Stories From the Crow's Nest (7 of 10)
The chantey man was on the capstan playing his
accordion, accompanied by Peg, his wooden-legged fiddler.
They sang songs about strong drink, and laughed and danced
and threw knives like darts.
Roughly an hour or so after the skirmish with the Portuguese ship, I climbed down the ratlines to the main deck. I went below to the forecastle to rest a bit and have a bite to eat. Doc served me some sort of seafood stew and I ate it willingly. The lanterns’ low glow wasn’t even bright enough for me to see what was in this bowl I had, and if it was dead or not. My mouthed sensed the presence of squid, a long slimy, chewy piece of fishy meat. What else could it be? McSwiggin sat across from me, an oak table between us decorated with all sort of strange nautical carvings. He looked up at me with sort of a grimace.
“You did well today lad,” he said, “I gotta tell you. I was mighty surprised, man.”
“I was just trying to survive,” I replied. This remark was true. I had no specific hate towards the Portuguese, but with the way I chopped them to bits and mashed in their faces, I was unsure what I really felt. I had a friend back home that had signed on with the British Navy, he was stationed on a man-of-war, and he had fought against Spain for the most part.

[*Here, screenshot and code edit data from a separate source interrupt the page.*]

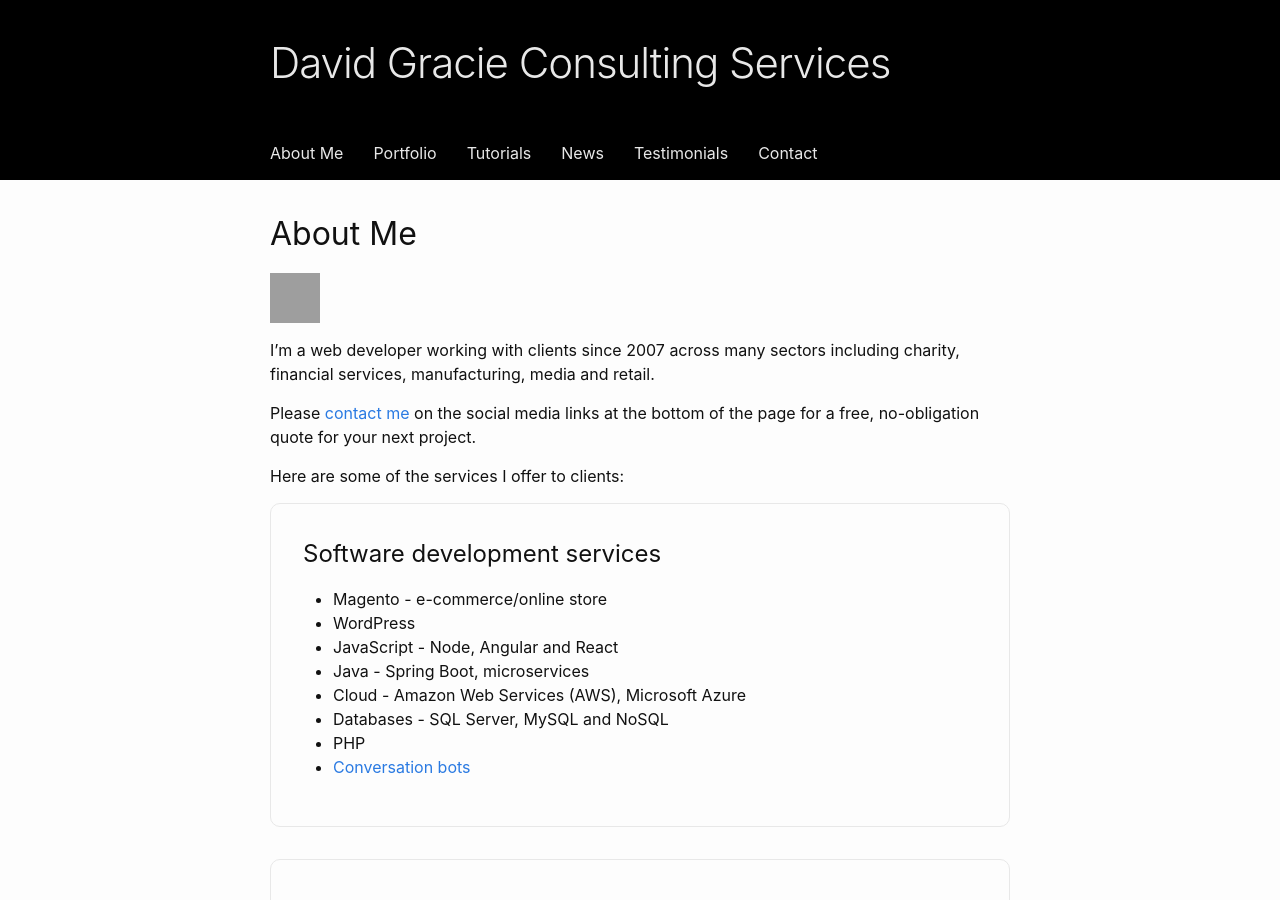
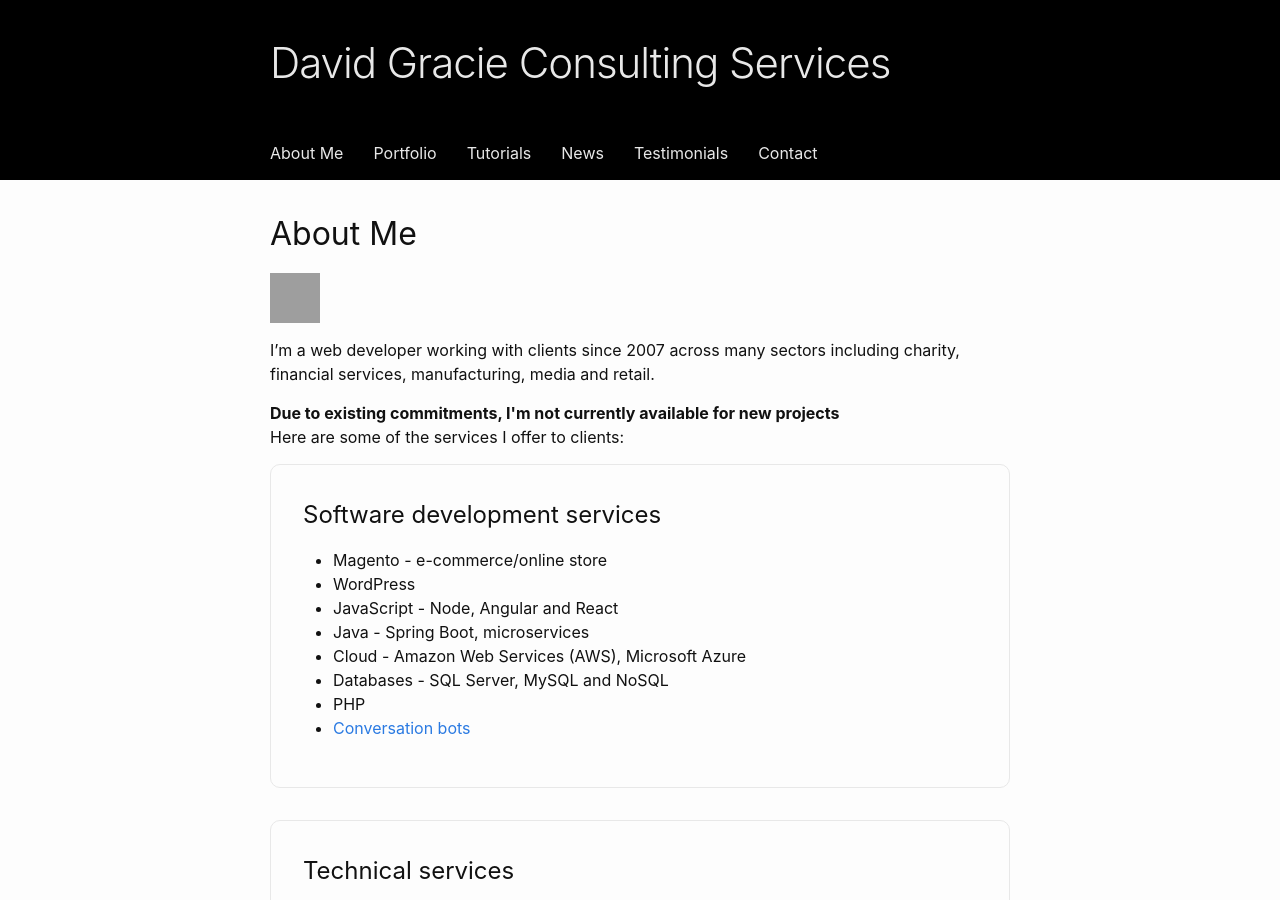
Before and after one commit to davidgracie/davidgracie.github.io, a Jekyll site: the page built from index.markdown, in a window 1280 px wide and 900 px high. Built offline with Jekyll 4.4.1, drawn with Linux system fonts in a browser that asks for light colours; grey boxes are pictures that could not be loaded.

Commit message:
Add unavailability note

```diff
--- a/index.markdown
+++ b/index.markdown
@@ -6,7 +6,9 @@ title: About Me
 
 I'm a web developer working with clients since 2007 across many sectors including charity, financial services, manufacturing, media and retail.
 
-Please [contact me](/contact/) on the social media links at the bottom of the page for a free, no-obligation quote for your next project.
+<div class="info-box">
+  <strong>Due to existing commitments, I'm not currently available for new projects</strong>
+</div>
 
 Here are some of the services I offer to clients:
 
```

When he came home he was never the same. We wanted to drink gin with him and have him tell us tales of the sea, but he sat there drinking stale ale, his eyes did not stray even the slightest, and his eyebrows were thicker and more menacing than anything I had ever seen.